Homepage editing Dec 17
We bought the Bethesda Meeting House!
Yesterday, the Bethesda Historical Society purchased the most historically significant site in Bethesda, the Bethesda Meeting House aka “the church that named Bethesda.”
Since religious services ended at the site several years ago, we’ve been negotiating with the owners to buy the Church, the adjacent parsonage, and the three acres the buildings sit on. We’re delighted to announce that the owners finally agreed to sell us the property, and we closed on the sale yesterday.
The buildings have not been maintained, so extensive restoration work will be necessary. We’re pleased that leading members of the local real estate, legal, and historical preservation communities are already helping us determine what needs to be done to restore this historical treasure. Stay tuned for further announcements.
We will keep you informed of our fundraising and community involvement efforts, but for now we are encouraging Bethesdans to become members of the Bethesda Historical Society or renew their annual membership, as we settle into our first office and continue our collections management work involving our hundreds of Bethesda memorabilia items.
BHS membership, $25 for the calendar year and tax deductible, is available on this website, or checks made payable to Bethesda Historical Society can be mailed to the Bethesda Historical Society, 4424 Montgomery Avenue, Suite 307, Bethesda, Maryland 20814. Please note that if you submitted a membership payment in the last quarter of 2023, it will count toward your 2024 membership.

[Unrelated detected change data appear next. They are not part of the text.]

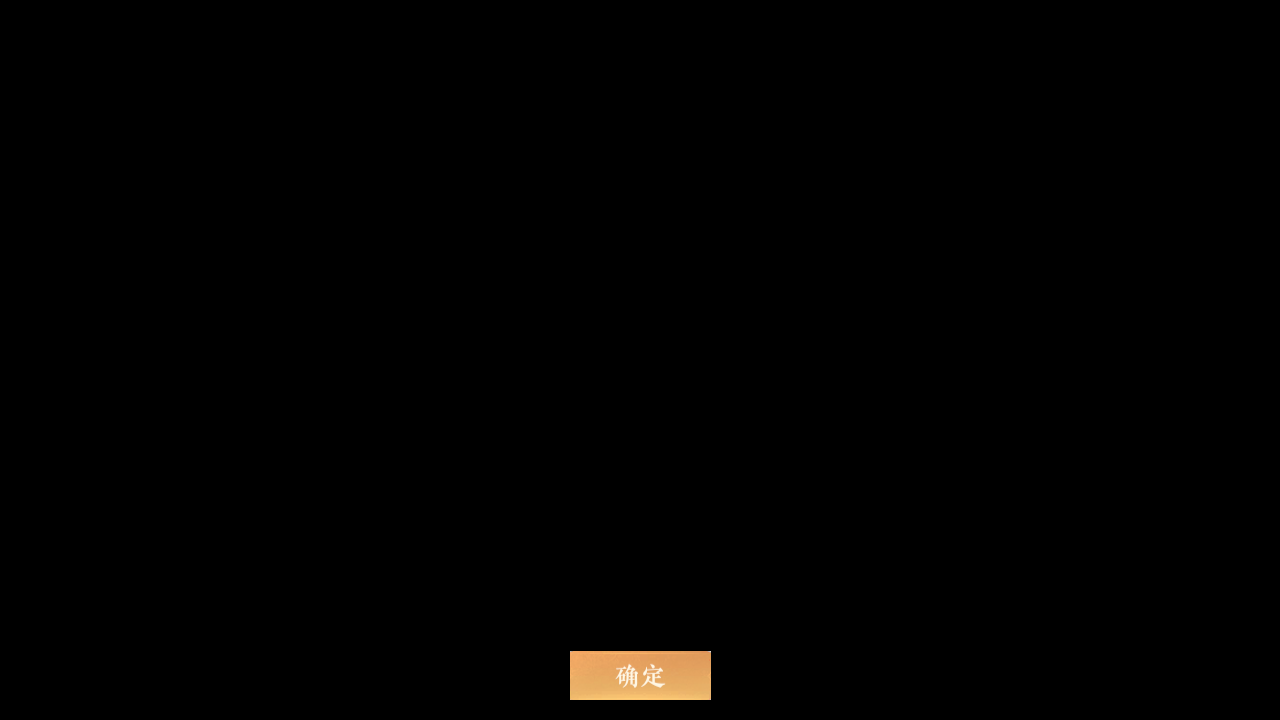
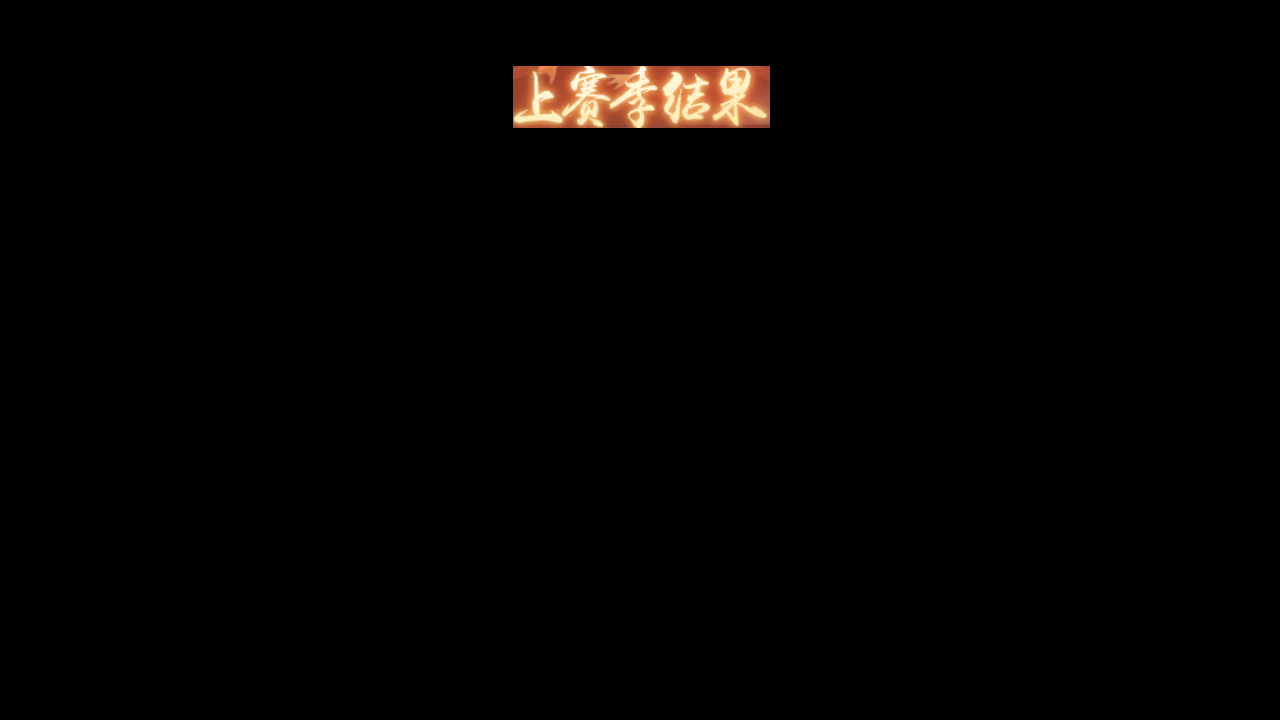
fix jinge's last week settlement

Changed region(s): [[0.375, 0.0917, 0.625, 0.1833], [0.4375, 0.8861, 0.5625, 0.9778]]

diff --git a/tasks/cattery/cattery.py b/tasks/cattery/cattery.py
@@ -31,31 +31,6 @@ class Cattery(UI):
 
         self.config.task_delay(server_update=True)
 
-    # def _goto_cattery(self):
-    #     """
-    #     Pages:
-    #         in: MENU
-    #         out: PROFILE
-    #     """
-    #     skip_first_screenshot = False
-    #     logger.info('Going to cattery')
-    #     while 1:
-    #         if skip_first_screenshot:
-    #             skip_first_screenshot = False
-    #         else:
-    #             self.device.screenshot()
-    #
-    #
-    #         if self.appear(CATTERY_CHECK):
-    #             logger.info('Successfully in cattery')
-    #             return True
-    #
-    #         if self.appear_then_click(MAIN_GOTO_CATTERY):
-    #             continue
-    #     return False
-
-        # if self.appear_then_click(PROFILE):
-        #     continue
 
     def _feed_cats(self, skip_first_screenshot=True):
         """

diff --git a/tasks/JinGe/assets/assets_JinGe.py b/tasks/JinGe/assets/assets_JinGe.py
@@ -67,9 +67,19 @@ PVP_SKIP_LAST_WEEK_LEVEL = ButtonWrapper(
     name='PVP_SKIP_LAST_WEEK_LEVEL',
     share=Button(
         file='./assets/share/JinGe/PVP_SKIP_LAST_WEEK_LEVEL.png',
-        area=(570, 651, 711, 700),
-        search=(550, 631, 731, 720),
-        color=(235, 175, 108),
+        area=(513, 66, 770, 128),
+        search=(493, 46, 790, 148),
+        color=(214, 147, 103),
+        button=(570, 651, 711, 700),
+    ),
+)
+PVP_SKIP_LAST_WEEK_LEVEL_2 = ButtonWrapper(
+    name='PVP_SKIP_LAST_WEEK_LEVEL_2',
+    share=Button(
+        file='./assets/share/JinGe/PVP_SKIP_LAST_WEEK_LEVEL_2.png',
+        area=(506, 60, 776, 131),
+        search=(486, 40, 796, 151),
+        color=(211, 142, 101),
         button=(570, 651, 711, 700),
     ),
 )

diff --git a/tasks/JinGe/JinGe.py b/tasks/JinGe/JinGe.py
@@ -131,6 +131,10 @@ class JinGe(UI):
                 continue
                 # 每周有段位结算
             if self.appear_then_click(PVP_SKIP_LAST_WEEK_LEVEL):
+                logger.info("Skip last week level settlement page")
+                continue
+            if self.appear_then_click(PVP_SKIP_LAST_WEEK_LEVEL_2):
+                logger.info("Skip last week level inherit page")
                 continue
             if self.handle_pvp_combat(interval):
                 timeout.reset()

Best wishes for a wonderful 2024. We know it will be extra special for Bethesda Historical Society, and we hope you will join our efforts to preserve Bethesda history.
Bethesda Historical Society Board of Directors & Volunteers
"The history of the Bethesda Presbyterian Church and its Meeting House is the history of Bethesda"
Watch Hank Levine’s 30-minute talk about the 300th year anniversary of the Bethesda Presbyterian Church and the 200 year old history of the Bethesda Meeting House. Presented November 11, 2023.
Help the Bethesda Historical Society Save the Bethesda Meeting House!
Ever wondered how (and why) Bethesda came to be where and what it is today?
Bethesda Historical Society Secretary and Tour Chair Hank Levine will take you through how, between 1750 and 1920, a fall line, a ridge line, a turnpike, a trolley line, rail lines, the coming of the automobile, and Chevy Chase set the stage for the development of Bethesda into the affluent suburb and urban center it is today.
A 1-hour video courtesy of Montgomery History.
Hank returns to tell the story of how in the century after the end of World War I Bethesda became the affluent suburb and urban center we know and (mostly) love today.
Join us as we explore how the rise of the automobile brought new neighborhoods and a growing central business district; how the zoning and planning ‘wars’ of the 1960’s to 1990’s shaped our community; and how Metro jump-started the growth of a town into a city.
A 1-hour video courtesy of Montgomery History.
History of dairy industry in Bethesda with the MOOseum's Richard Rowe
Dairy farms and creameries in the Bethesda, Chevy Chase and Silver Spring area were pretty much gone by the 1940s. The early Bethesda area dairy farms and creameries are identified and located on a map and some are discussed in detail.
This presentation was developed in cooperation with the Bethesda Historical Society to commemorate the 150th Anniversary of Bethesda.
An 80-minute video from Montgomery History April 27, 2022.
We're always interested in Bethesda memorabilia
Do you have a copy of a history or reminiscences about your Bethesda neighborhood or your street?
Do you collect historical artifacts of Bethesda life that you’d like to share with the community? Do you have videos of past Bethesda?
Are you interested in recording an oral history of your memories of Bethesda?
The Bethesda Historical Society would like to talk with you!
Email us at firstname.lastname@example.org
Connie Morella: a Conversation with the Bethesda Historical Society
The Bethesda Historical Society recently had the opportunity to speak with former U.S. Representative Connie Morella at the Bethesda Library named after her. In this short, she speaks of the importance of women having opportunities in life and in their careers.
Harry Truman dedicates Bethesda’s Madonna statue in 1929
Future President Harry Truman dedicated the 12th and final Madonna of the Trail statue in Bethesda in 1929. The statues, organized by the Daughters of the American Revolution, were erected to mark the network of old trails across the country and honor pioneer women. Truman, 45, a Kansas City, Missouri, county commissioner (called a “Judge” there), was President of The National Old Trails Road Association.
“It was the grand old pioneer mother who made the settlement of the original thirteen colonies possible,” he declared at the dedication before a downtown Bethesda crowd of 5,000 on April 19, 1929. “She made this country what it is by being the hearty mother she was and producing sons and daughters to make it great.”
Locations of the 12 statues at madonnatrailbethesda.org.
Washington Post June, 1939